# YOUR GOAL
Leaving all pictures aside, write out the records below precisely as given.
*** RECORDS TO USE Section Begins ***
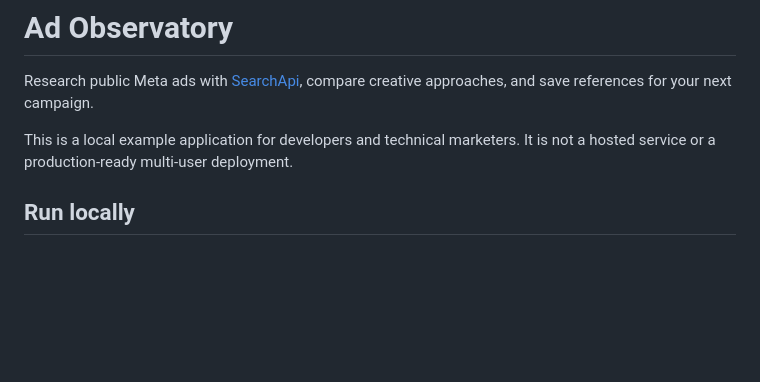
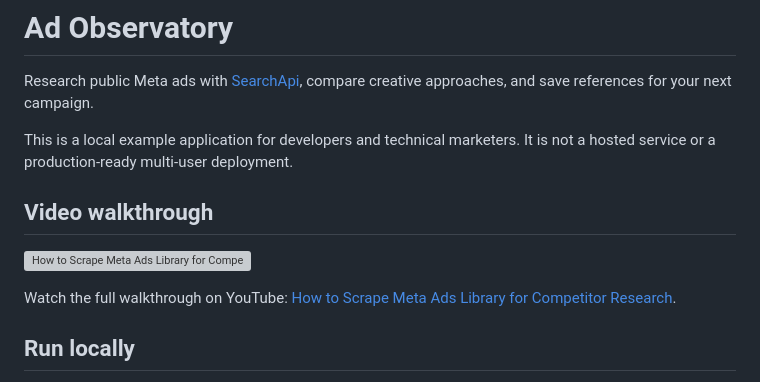
Before and after one commit to SearchApi/ad-observatory, a Markdown page: README.md, the part around the change. Drawn GitHub-style; blank space fills up the shorter version; grey boxes are pictures that could not be loaded.

Commit message:
Add video walkthrough to README
Co-Authored-By: Claude Opus 5.5 <noreply@anthropic.com>

```diff
--- a/README.md
+++ b/README.md
@@ -3,6 +3,12 @@
 Research public Meta ads with [SearchApi](https://www.searchapi.io/docs/meta-ad-library-api), compare creative approaches, and save references for your next campaign.
 
 This is a local example application for developers and technical marketers. It is not a hosted service or a production-ready multi-user deployment.
+
+## Video walkthrough
+
+[![How to Scrape Meta Ads Library for Competitor Research](https://img.youtube.com/vi/R-1rU22SbJo/maxresdefault.jpg)](https://www.youtube.com/watch?v=R-1rU22SbJo)
+
+Watch the full walkthrough on YouTube: [How to Scrape Meta Ads Library for Competitor Research](https://www.youtube.com/watch?v=R-1rU22SbJo).
 
 ## Run locally
 
```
*** RECORDS TO USE Section Ends ***
# SOLUTION TO THE PROBLEM
Before and after one commit to SearchApi/ad-observatory, a Markdown page: README.md, the part around the change. Drawn GitHub-style; blank space fills up the shorter version; grey boxes are pictures that could not be loaded.

Commit message:
Add video walkthrough to README
Co-Authored-By: Claude Opus 5.5 <noreply@anthropic.com>

```diff
--- a/README.md
+++ b/README.md
@@ -3,6 +3,12 @@
 Research public Meta ads with [SearchApi](https://www.searchapi.io/docs/meta-ad-library-api), compare creative approaches, and save references for your next campaign.
 
 This is a local example application for developers and technical marketers. It is not a hosted service or a production-ready multi-user deployment.
+
+## Video walkthrough
+
+[![How to Scrape Meta Ads Library for Competitor Research](https://img.youtube.com/vi/R-1rU22SbJo/maxresdefault.jpg)](https://www.youtube.com/watch?v=R-1rU22SbJo)
+
+Watch the full walkthrough on YouTube: [How to Scrape Meta Ads Library for Competitor Research](https://www.youtube.com/watch?v=R-1rU22SbJo).
 
 ## Run locally
 
```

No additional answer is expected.